Along with a trio of newly made acquaintances, I made my way to the zone. We sat under the metal banner which proudly proclaimed ‘AMPHITHEATRE’ in a shade of red which looked pleasing. No sooner did we settle ourselves on the marble than we saw that a huge group of people flocking towards us. It was unsettling at first, but we started the introductions. We were simply aghast at knowing that there were people from every corner of the country ! Students ranged from Jammu to Tamil Nadu, from Gujarat to Mizoram. It was a like a ‘mini-India’ similar to what the Drafting Assembly of our country’s constitution looked like in the 20th century. An interesting faction was that of the Delhi-NCR students. For anything positive, the Ghaziabadis and Gurgaonkars proclaimed themselves as Delhites, while they quickly stuck to home turf if anything negative was said about our capital. They were the most energetic of the lot, and some of them bonded over Punjabi raps and songs.
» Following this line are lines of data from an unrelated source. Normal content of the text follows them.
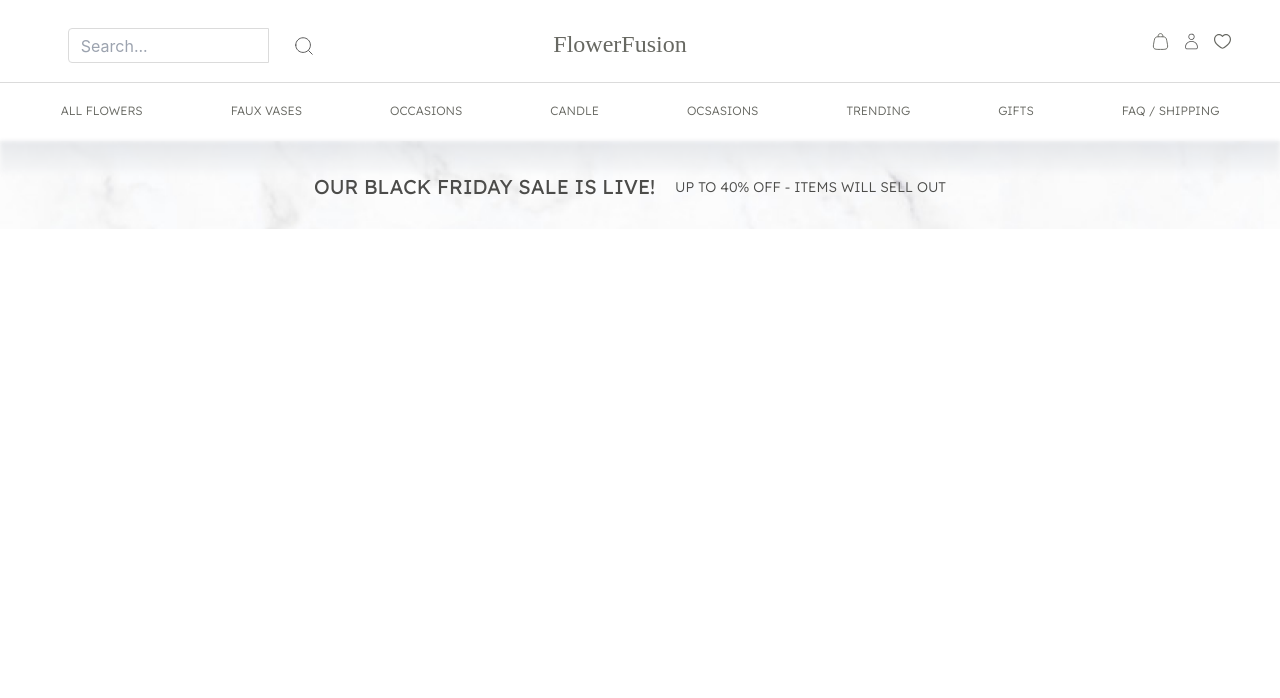
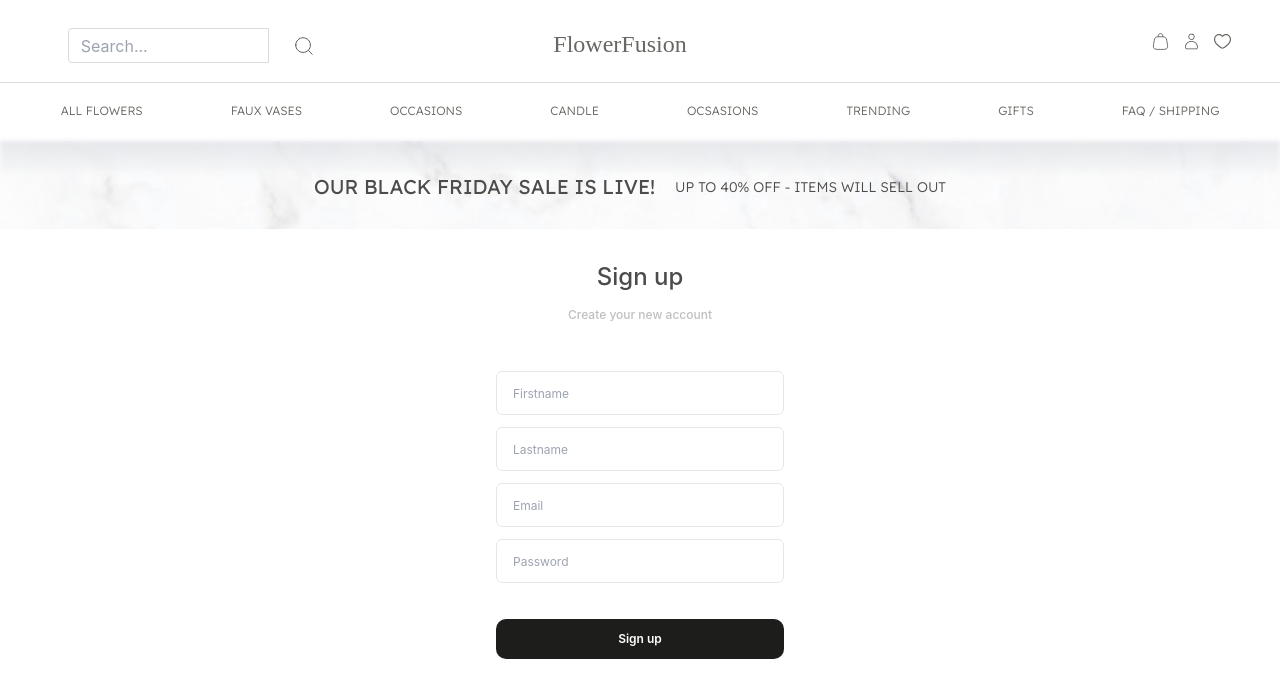
Before and after one commit to XuanThao03/FlowerFusion, a React (Create React App) app in the folder flowerfusion/: page /signup in a window 1280 px wide. Shown: the top 698 px of the page. Built offline with nearby package versions, Linux system fonts and the light colour scheme; a web font is replaced by a local one.

Commit message:
update signup

```diff
--- a/flowerfusion/src/App.js
+++ b/flowerfusion/src/App.js
@@ -7,6 +7,7 @@ import Login from "./views/login/Login";
 import LoginInput from "./components/login/login";
 import CheckOut from "./views/checkout/checkout";
 import DetailFlower from "./views/detailflower/detailflower";
+import Signup from "./components/singup/singup";
 
 export default function App() {
   return (
@@ -21,6 +22,8 @@ export default function App() {
           <Route path="/login" exact={true} element={<LoginInput />} />
           <Route path="/checkout" exact={true} element={<CheckOut />} />
           <Route path="/detailflower" exact={true} element={<DetailFlower />} />
+          <Route path="/signup" exact={true} element={<Signup />} />
+
 
           {/* <Route path="/schedule" element={<Schedule />} />
           <Route path="/about" element={<About />} />
--- /dev/null
+++ b/flowerfusion/src/components/singup/singup.js
@@ -0,0 +1,35 @@
+import React from "react";
+const Signup = () => {
+    return (
+        <div className=" align-middle flex flex-col items-center ">
+            <h1 className="text-2xl font-lexend font-medium text-main-color mt-8 ">Sign up</h1>
+            <p className="text-xs font-medium font-lexend text-argent mt-3.5">Create your new account</p>
+            <div className="text-xs font-lexend font-normal text-grey-main">
+                <input
+                className="w-72 border-[1px] font-lexend boder-gainsboro rounded-md h-11 p-4 mt-12 bg-transparent"
+                placeholder="Firstname"/>
+            </div>
+            <div className="text-xs font-normal text-grey-main">
+            <input
+                className="w-72 border-[1px] boder-gainsboro rounded-md h-11 p-4 mt-3 bg-transparent"
+                placeholder="Lastname"/>
+            </div>
+            <div className="text-xs font-normal text-grey-main">
+            <input
+                className="w-72 border-[1px] boder-gainsboro rounded-md h-11 p-4 mt-3 bg-transparent"
+                placeholder="Email"/>
+            </div>
+            <div className="text-xs font-normal text-grey-main">
+                <input
+                className="w-72 border-[1px] border-0.5 boder-gainsboro rounded-md h-11 p-4 mt-3 bg-transparent"
+                placeholder="Password"
+                type="password"/>
+            </div>
+            <div className="mt-9" >
+                <button className="bg-button-black w-72 h-10 rounded-[10px] text-white text-xs font-semibold" >Sign up</button>
+            </div>
+        </div>
+
+    );
+};
+export default Signup;
--- /dev/null
+++ b/flowerfusion/src/views/signup/signup.js
@@ -0,0 +1,7 @@
+import React, { Component } from "react";
+
+export class Signup extends Component {
+    render () {
+        return <div> <Signup></Signup></div>
+    }
+}
```
Also changed, not shown: flowerfusion/src/components/information/information.js (added).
The people of Mumbai were also gleefully divided, one South Mumbaikar left the august gathering when the conversation was going stale. The ones from south India politely refuted the plight of the north Indians which said that ‘Everyone from the south was a Madrasi.’ A few didn’t even shy away from singing songs in their native languages, much to anguish/delight of the others. We observed that although the NRI’s felt a little out of place, they tried their best to be part of the commotion.

What was so striking about that 1 and a half hour ordeal was that college hadn’t even started. Yet, the kind of camaraderie and bonhomie prevalent was almost infectious. There was a feeling of warmth, there was a feeling of being at home.

Practicing for theatre, discussing communism during lunch break, reading the latest Jeffrey Archer novel, or just sitting around and contemplating that year after year, students may come and go, but Amphi will stay the same.


Article by:  Shreevar Chhotaria (Batch 2019)

Photograph by:  Hari Ramanathan (Batch 2019)